Record excerpts ->
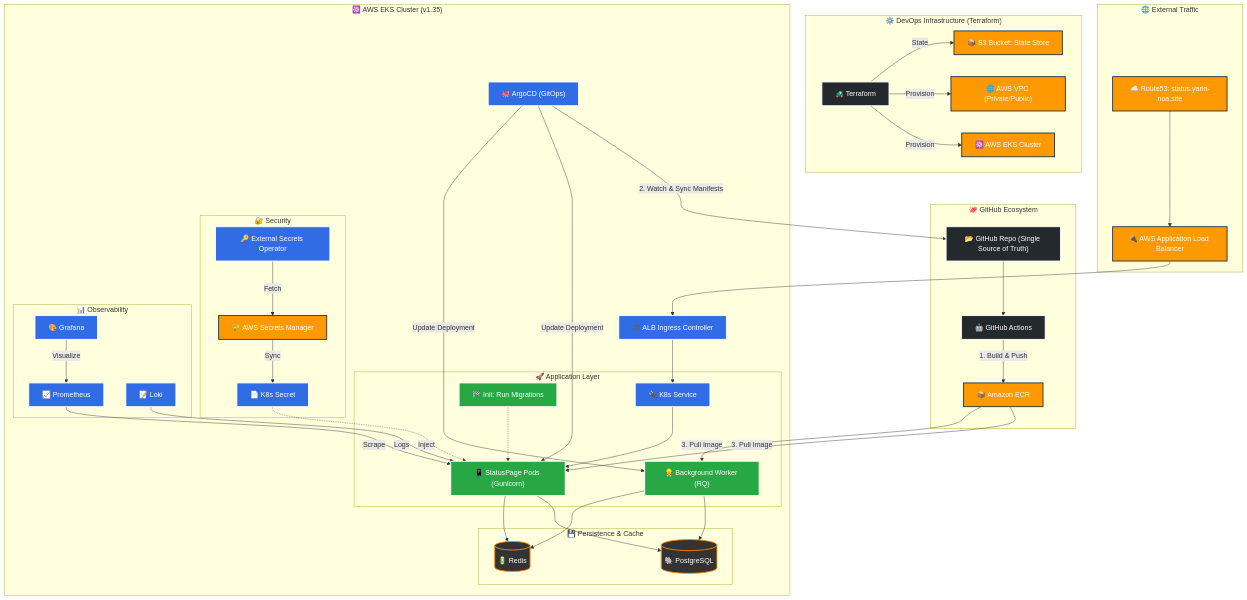
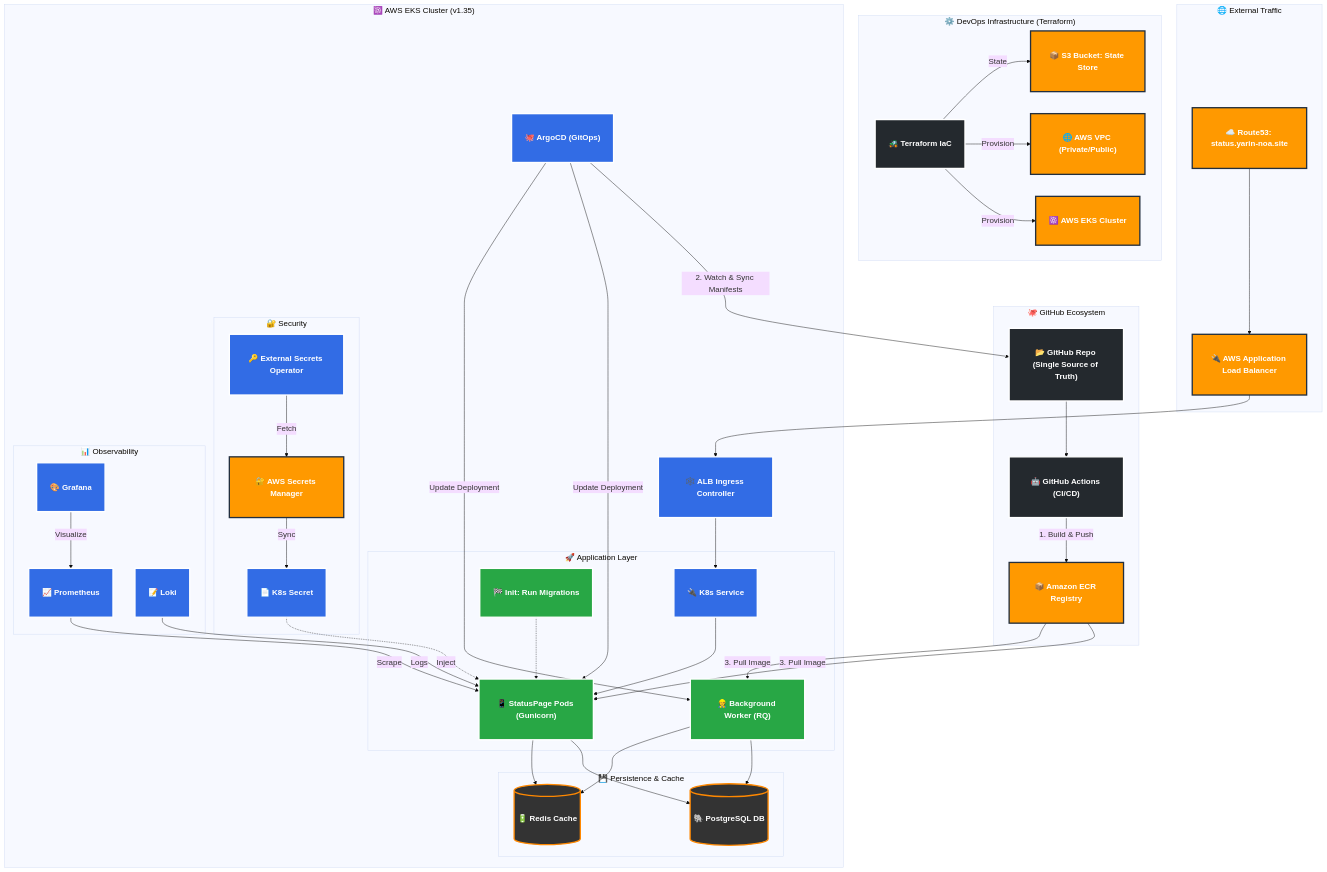
One commit to yarinalma6/nitzanim-final-workshop changed the diagram in README.md. Above: the diagram before and after it, drawn with Mermaid.

Commit message:
docs: increase Mermaid diagram size and legibility

````diff
--- a/README.md
+++ b/README.md
@@ -27,61 +27,62 @@
 ```mermaid
+%%{init: {'theme': 'base', 'themeVariables': { 'fontSize': '18px', 'fontFamily': 'Inter, system-ui, sans-serif'}}}%%
 graph TD
     %% Global Styles
-    classDef aws fill:#FF9900,stroke:#232F3E,stroke-width:2px,color:white;
-    classDef k8s fill:#326ce5,stroke:#fff,stroke-width:2px,color:white;
-    classDef db fill:#333,stroke:#f80,stroke-width:2px,color:white;
-    classDef gh fill:#24292e,stroke:#fff,stroke-width:2px,color:white;
-    classDef app fill:#28a745,stroke:#fff,stroke-width:2px,color:white;
+    classDef aws fill:#FF9900,stroke:#232F3E,stroke-width:3px,color:white,font-weight:bold,padding:20px;
+    classDef k8s fill:#326ce5,stroke:#fff,stroke-width:3px,color:white,font-weight:bold,padding:20px;
+    classDef db fill:#333,stroke:#f80,stroke-width:3px,color:white,font-weight:bold,padding:20px;
+    classDef gh fill:#24292e,stroke:#fff,stroke-width:3px,color:white,font-weight:bold,padding:20px;
+    classDef app fill:#28a745,stroke:#fff,stroke-width:3px,color:white,font-weight:bold,padding:20px;
 
     subgraph "🌐 External Traffic"
         DNS["☁️ Route53: status.yarin-noa.site"]:::aws --> ALB["🔌 AWS Application Load Balancer"]:::aws
     end
 
     subgraph "⚙️ DevOps Infrastructure (Terraform)"
-        TF["🚜 Terraform"]:::gh -->|State| S3["📦 S3 Bucket: State Store"]:::aws
+        TF["🚜 Terraform IaC"]:::gh -->|State| S3["📦 S3 Bucket: State Store"]:::aws
         TF -->|Provision| VPC["🌐 AWS VPC (Private/Public)"]:::aws
         TF -->|Provision| EKS["☸️ AWS EKS Cluster"]:::aws
     end
 
     subgraph "🐙 GitHub Ecosystem"
-        Repo["📂 GitHub Repo (Single Source of Truth)"]:::gh --> GHA["🤖 GitHub Actions"]:::gh
-        GHA -->|1. Build & Push| ECR["📦 Amazon ECR"]:::aws
+        Repo["📂 GitHub Repo (Single Source of Truth)"]:::gh --> GHA["🤖 GitHub Actions (CI/CD)"]:::gh
+        GHA -->|1. Build & Push| ECR["📦 Amazon ECR Registry"]:::aws
     end
 
     subgraph "☸️ AWS EKS Cluster (v1.35)"
         ALB --> Ing["🕸️ ALB Ingress Controller"]:::k8s
         Ing --> SVC["🔌 K8s Service"]:::k8s
         
         subgraph "🚀 Application Layer"
             SVC --> Pods["📱 StatusPage Pods (Gunicorn)"]:::app
             Worker["👷 Background Worker (RQ)"]:::app
             Init["🏁 Init: Run Migrations"]:::app -.-> Pods
         end
 
         ECR -->|3. Pull Image| Pods
         ECR -->|3. Pull Image| Worker
 
         subgraph "💾 Persistence & Cache"
-            Pods --> DB[("🐘 PostgreSQL")]:::db
+            Pods --> DB[("🐘 PostgreSQL DB")]:::db
             Worker --> DB
-            Pods --> Cache[("🔋 Redis")]:::db
+            Pods --> Cache[("🔋 Redis Cache")]:::db
             Worker --> Cache
         end
         
         Argo["🐙 ArgoCD (GitOps)"]:::k8s -- "2. Watch & Sync Manifests" --> Repo
         Argo -- "Update Deployment" --> Pods
         Argo -- "Update Deployment" --> Worker
         
         subgraph "🔐 Security"
             ESO["🔑 External Secrets Operator"]:::k8s -->|Fetch| SM["🔐 AWS Secrets Manager"]:::aws
             SM -->|Sync| K8sSec["📄 K8s Secret"]:::k8s
             K8sSec -.->|Inject| Pods
         end
         
         subgraph "📊 Observability"
             Prom["📈 Prometheus"]:::k8s -->|Scrape| Pods
             Graf["🎨 Grafana"]:::k8s -->|Visualize| Prom
             Loki["📝 Loki"]:::k8s -->|Logs| Pods
         end
     end
 ```
````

Instructions for the task -> What is wanted is a word-for-word restatement of the entries, without their images.

Output of the task ->
One commit to yarinalma6/nitzanim-final-workshop changed the diagram in README.md. Above: the diagram before and after it, drawn with Mermaid.

Commit message:
docs: increase Mermaid diagram size and legibility

````diff
--- a/README.md
+++ b/README.md
@@ -27,61 +27,62 @@
 ```mermaid
+%%{init: {'theme': 'base', 'themeVariables': { 'fontSize': '18px', 'fontFamily': 'Inter, system-ui, sans-serif'}}}%%
 graph TD
     %% Global Styles
-    classDef aws fill:#FF9900,stroke:#232F3E,stroke-width:2px,color:white;
-    classDef k8s fill:#326ce5,stroke:#fff,stroke-width:2px,color:white;
-    classDef db fill:#333,stroke:#f80,stroke-width:2px,color:white;
-    classDef gh fill:#24292e,stroke:#fff,stroke-width:2px,color:white;
-    classDef app fill:#28a745,stroke:#fff,stroke-width:2px,color:white;
+    classDef aws fill:#FF9900,stroke:#232F3E,stroke-width:3px,color:white,font-weight:bold,padding:20px;
+    classDef k8s fill:#326ce5,stroke:#fff,stroke-width:3px,color:white,font-weight:bold,padding:20px;
+    classDef db fill:#333,stroke:#f80,stroke-width:3px,color:white,font-weight:bold,padding:20px;
+    classDef gh fill:#24292e,stroke:#fff,stroke-width:3px,color:white,font-weight:bold,padding:20px;
+    classDef app fill:#28a745,stroke:#fff,stroke-width:3px,color:white,font-weight:bold,padding:20px;
 
     subgraph "🌐 External Traffic"
         DNS["☁️ Route53: status.yarin-noa.site"]:::aws --> ALB["🔌 AWS Application Load Balancer"]:::aws
     end
 
     subgraph "⚙️ DevOps Infrastructure (Terraform)"
-        TF["🚜 Terraform"]:::gh -->|State| S3["📦 S3 Bucket: State Store"]:::aws
+        TF["🚜 Terraform IaC"]:::gh -->|State| S3["📦 S3 Bucket: State Store"]:::aws
         TF -->|Provision| VPC["🌐 AWS VPC (Private/Public)"]:::aws
         TF -->|Provision| EKS["☸️ AWS EKS Cluster"]:::aws
     end
 
     subgraph "🐙 GitHub Ecosystem"
-        Repo["📂 GitHub Repo (Single Source of Truth)"]:::gh --> GHA["🤖 GitHub Actions"]:::gh
-        GHA -->|1. Build & Push| ECR["📦 Amazon ECR"]:::aws
+        Repo["📂 GitHub Repo (Single Source of Truth)"]:::gh --> GHA["🤖 GitHub Actions (CI/CD)"]:::gh
+        GHA -->|1. Build & Push| ECR["📦 Amazon ECR Registry"]:::aws
     end
 
     subgraph "☸️ AWS EKS Cluster (v1.35)"
         ALB --> Ing["🕸️ ALB Ingress Controller"]:::k8s
         Ing --> SVC["🔌 K8s Service"]:::k8s
         
         subgraph "🚀 Application Layer"
             SVC --> Pods["📱 StatusPage Pods (Gunicorn)"]:::app
             Worker["👷 Background Worker (RQ)"]:::app
             Init["🏁 Init: Run Migrations"]:::app -.-> Pods
         end
 
         ECR -->|3. Pull Image| Pods
         ECR -->|3. Pull Image| Worker
 
         subgraph "💾 Persistence & Cache"
-            Pods --> DB[("🐘 PostgreSQL")]:::db
+            Pods --> DB[("🐘 PostgreSQL DB")]:::db
             Worker --> DB
-            Pods --> Cache[("🔋 Redis")]:::db
+            Pods --> Cache[("🔋 Redis Cache")]:::db
             Worker --> Cache
         end
         
         Argo["🐙 ArgoCD (GitOps)"]:::k8s -- "2. Watch & Sync Manifests" --> Repo
         Argo -- "Update Deployment" --> Pods
         Argo -- "Update Deployment" --> Worker
         
         subgraph "🔐 Security"
             ESO["🔑 External Secrets Operator"]:::k8s -->|Fetch| SM["🔐 AWS Secrets Manager"]:::aws
             SM -->|Sync| K8sSec["📄 K8s Secret"]:::k8s
             K8sSec -.->|Inject| Pods
         end
         
         subgraph "📊 Observability"
             Prom["📈 Prometheus"]:::k8s -->|Scrape| Pods
             Graf["🎨 Grafana"]:::k8s -->|Visualize| Prom
             Loki["📝 Loki"]:::k8s -->|Logs| Pods
         end
     end
 ```
````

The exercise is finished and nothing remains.